What would Mary Brooksbank think?
The Dundee jute mill firebrand turned poet came immediately to mind as I pondered the prospect of a new wave of hand-wringing and excuses over Britain’s outrageously stubborn gender pay gap.
The issue is back in the spotlight as the UK’s largest private sector companies have until midnight tonight to confess how differently they remunerate male workers in comparison to their female colleagues.
The very strong indication from the early data is that full disclosure is unlikely to paint a pretty picture of corporate Britain.
When all is told the submissions – and I’ll happily bet my hat on this – will show men continue to be paid substantially more than women in the vast majority of cases.

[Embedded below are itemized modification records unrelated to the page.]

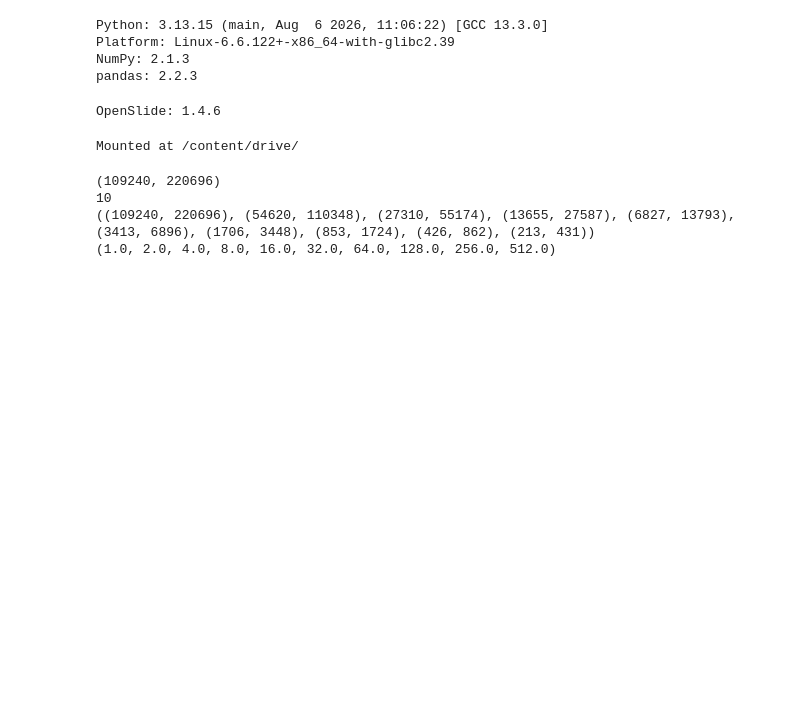
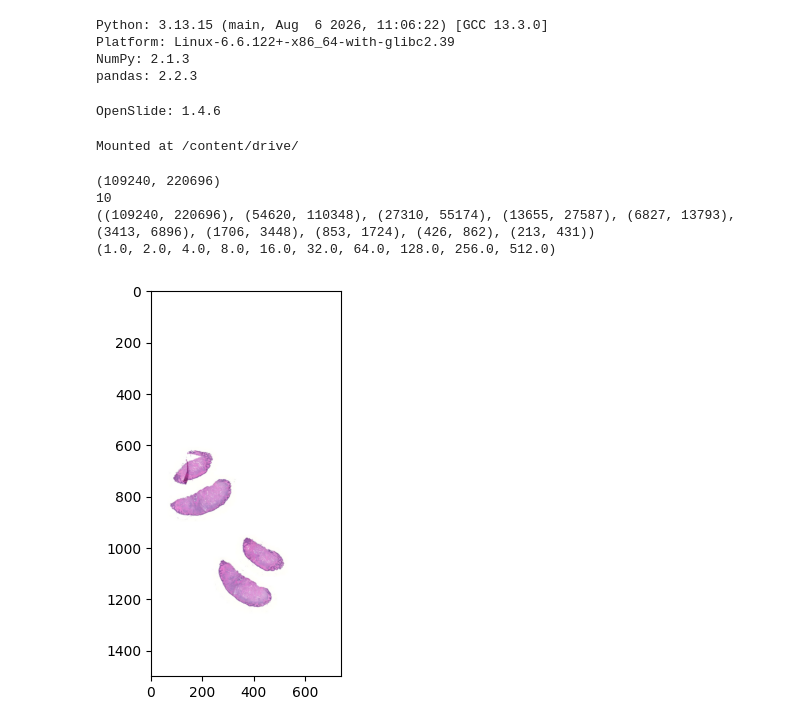
Before and after one commit to PierreCr/Digital-Pathology, a Jupyter notebook: Mini_project_in_computational_pathology.ipynb, the cells around one changed output. Drawn from its saved outputs; the diff is of its cells as text; code cells hidden in the pictures; blank space fills up the shorter version.

```diff
--- a/Mini_project_in_computational_pathology.ipynb
+++ b/Mini_project_in_computational_pathology.ipynb
@@ -93,0 +92,22 @@ for key, value in slide.properties.items():
+# %%
+#6. Make your first thumbnail.
+thumbnail = slide.get_thumbnail((1500, 1500))
+
+import matplotlib.pyplot as plt
+plt.figure(figsize=(5, 5))
+plt.imshow(thumbnail)
+plt.axis("on");
+#thumbnail.save("thumbnail.png")
+
+
+# --
+#Q10. Does the thumbnail preserve the full-resolution image?
+#A10. It doesn't, the resolution is reduced to the dimensions indicated in get_thumbnail function (a,b).
+
+#Q11. Why is it useful for tissue detection?
+#A11. Tissue detection can be faster and outlines the tissue contours (mostly based on tissue contrast compared to the white background). No need for tissue details.
+
+#Q12. What information is lost?
+#A12. Tissue details are lost due to lowest resolution.
+# %% [output]
+[figure, added]
```
Also changed, not shown: parts of 1 cell of this notebook.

A double digit difference is likely.
This is not new news for the UK.
It is, in fact, a historic disparity that has lived as long as women have formed a regular part of the British workforce.
The mills of Dundee more than a century ago were a case in point.
Inequality was rife.
Women made up a large proportion of the workforce but the pay they received for their labours was poor.
Mary Brooksbank, an Aberdonian whose family settled in Dundee when she was a child, was among the legion of young girls and women who experienced the harsh reality of the mills.
She determined to do something to improve her lot and, at the tender age of 14, took part in a campaign to improve wages.
The movement was successful and Mary and her mill sisters won an unlikely 15% pay rise.
Her campaigning continued into adulthood and her strongly held beliefs saw her imprisoned for her involvement in various politically motivated disturbances.
In 1930 she founded the Working Women’s Guild to continue to fight for the rights of women in the workplace.
In later life, the fire in Mary’s belly to tackle inequality was undimmed, but her anger and frustration was vented in a new way through her poetry and songwriting.
When I consider the huge dump of gender pay gap data over the couple of days, I hope the chorus of Mary’s best known ode – The Jute Mill Song – will stay with me.
“O dear me, the warld’s ill divided,” she wrote.
“Them that works the hardest are the least provided;
“But I maun bide contented, dark days or fine,
“There’s no much pleisure livin affen ten and nine.”
Almost 100 years after those words were written, the context may have changed but the issue hasn’t.
I’m sure Mary would find that thoroughly disheartening. I certainly know that I do.
The excuses over the gender pay gap wore thin long ago.
Equal pay for equal graft should be a given in modern Britain, not a pipe dream.
It is nothing short of a national scandal that it is not.